- EXERCISE INSTRUCTIONS -
Determine the number of lines below that contain the string "README", and state only that number.

Data entries
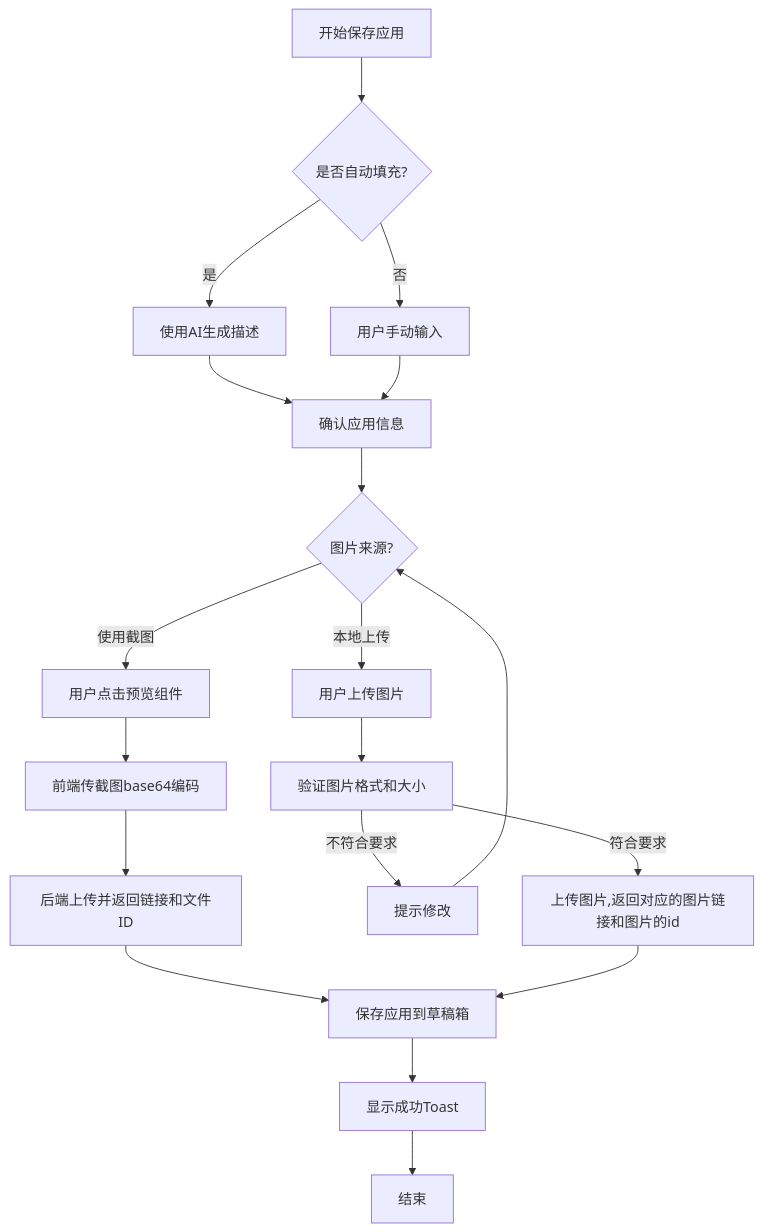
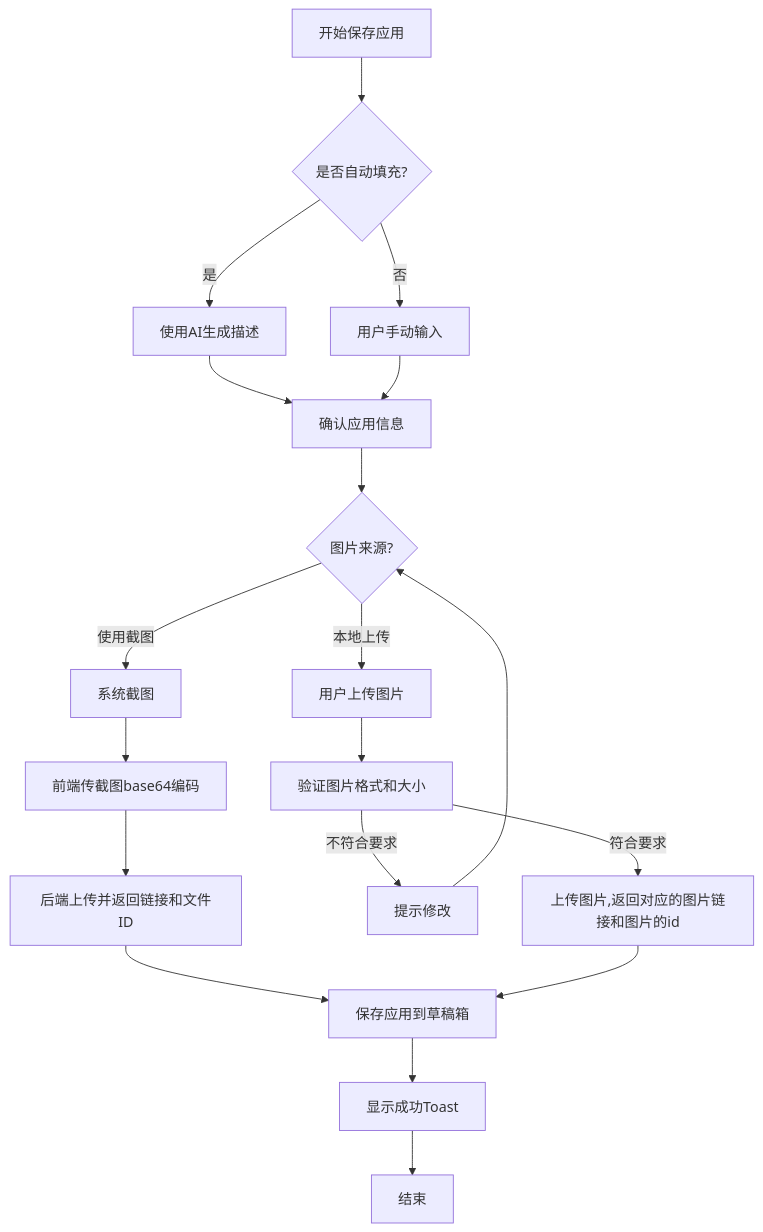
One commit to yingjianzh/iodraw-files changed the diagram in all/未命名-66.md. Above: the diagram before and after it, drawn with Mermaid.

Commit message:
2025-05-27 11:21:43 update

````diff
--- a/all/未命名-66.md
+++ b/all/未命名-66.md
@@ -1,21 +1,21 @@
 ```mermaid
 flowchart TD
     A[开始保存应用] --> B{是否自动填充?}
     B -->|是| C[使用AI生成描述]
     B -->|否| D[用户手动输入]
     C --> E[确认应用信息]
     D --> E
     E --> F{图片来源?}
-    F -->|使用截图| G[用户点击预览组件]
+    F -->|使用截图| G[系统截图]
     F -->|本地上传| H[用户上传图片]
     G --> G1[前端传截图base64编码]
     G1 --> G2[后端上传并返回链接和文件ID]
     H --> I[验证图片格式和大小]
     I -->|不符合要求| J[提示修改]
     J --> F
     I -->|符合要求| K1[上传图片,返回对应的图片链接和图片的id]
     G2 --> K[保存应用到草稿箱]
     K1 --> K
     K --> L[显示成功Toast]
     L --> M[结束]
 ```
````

...

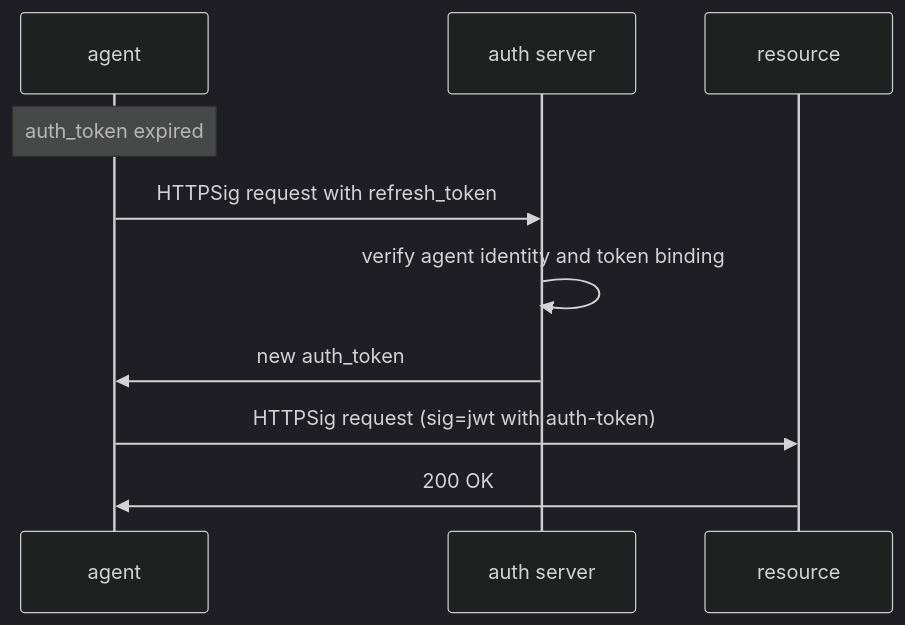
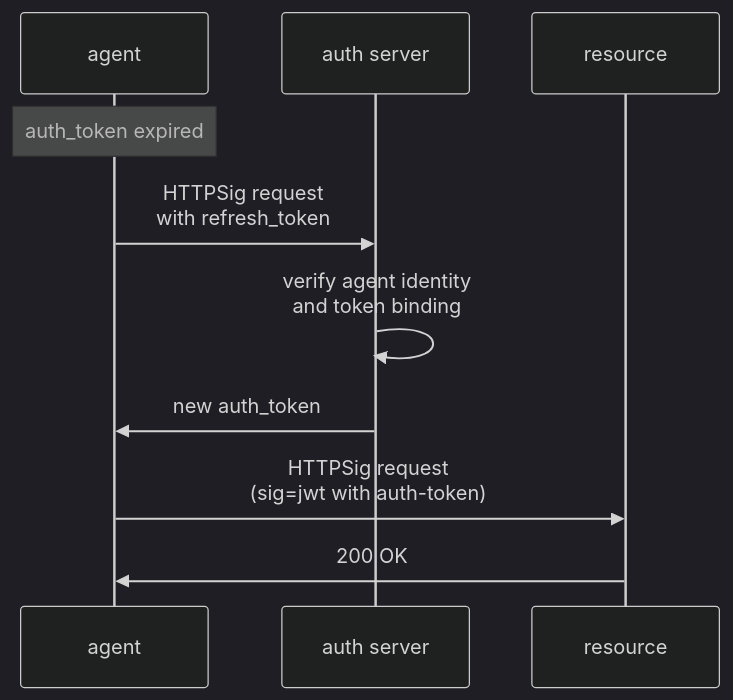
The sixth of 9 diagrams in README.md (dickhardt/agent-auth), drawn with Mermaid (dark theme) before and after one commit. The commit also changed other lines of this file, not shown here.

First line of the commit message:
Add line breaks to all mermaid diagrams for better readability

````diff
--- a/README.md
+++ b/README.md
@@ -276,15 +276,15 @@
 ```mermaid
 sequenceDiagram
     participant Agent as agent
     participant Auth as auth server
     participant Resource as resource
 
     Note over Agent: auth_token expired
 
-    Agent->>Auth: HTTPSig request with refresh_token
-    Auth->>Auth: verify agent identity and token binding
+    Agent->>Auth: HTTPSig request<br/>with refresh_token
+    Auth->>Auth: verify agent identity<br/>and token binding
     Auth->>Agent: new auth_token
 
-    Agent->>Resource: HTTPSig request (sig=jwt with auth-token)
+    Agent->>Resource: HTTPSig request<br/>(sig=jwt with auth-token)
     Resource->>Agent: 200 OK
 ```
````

- OUTPUT OF THE EXERCISE -
3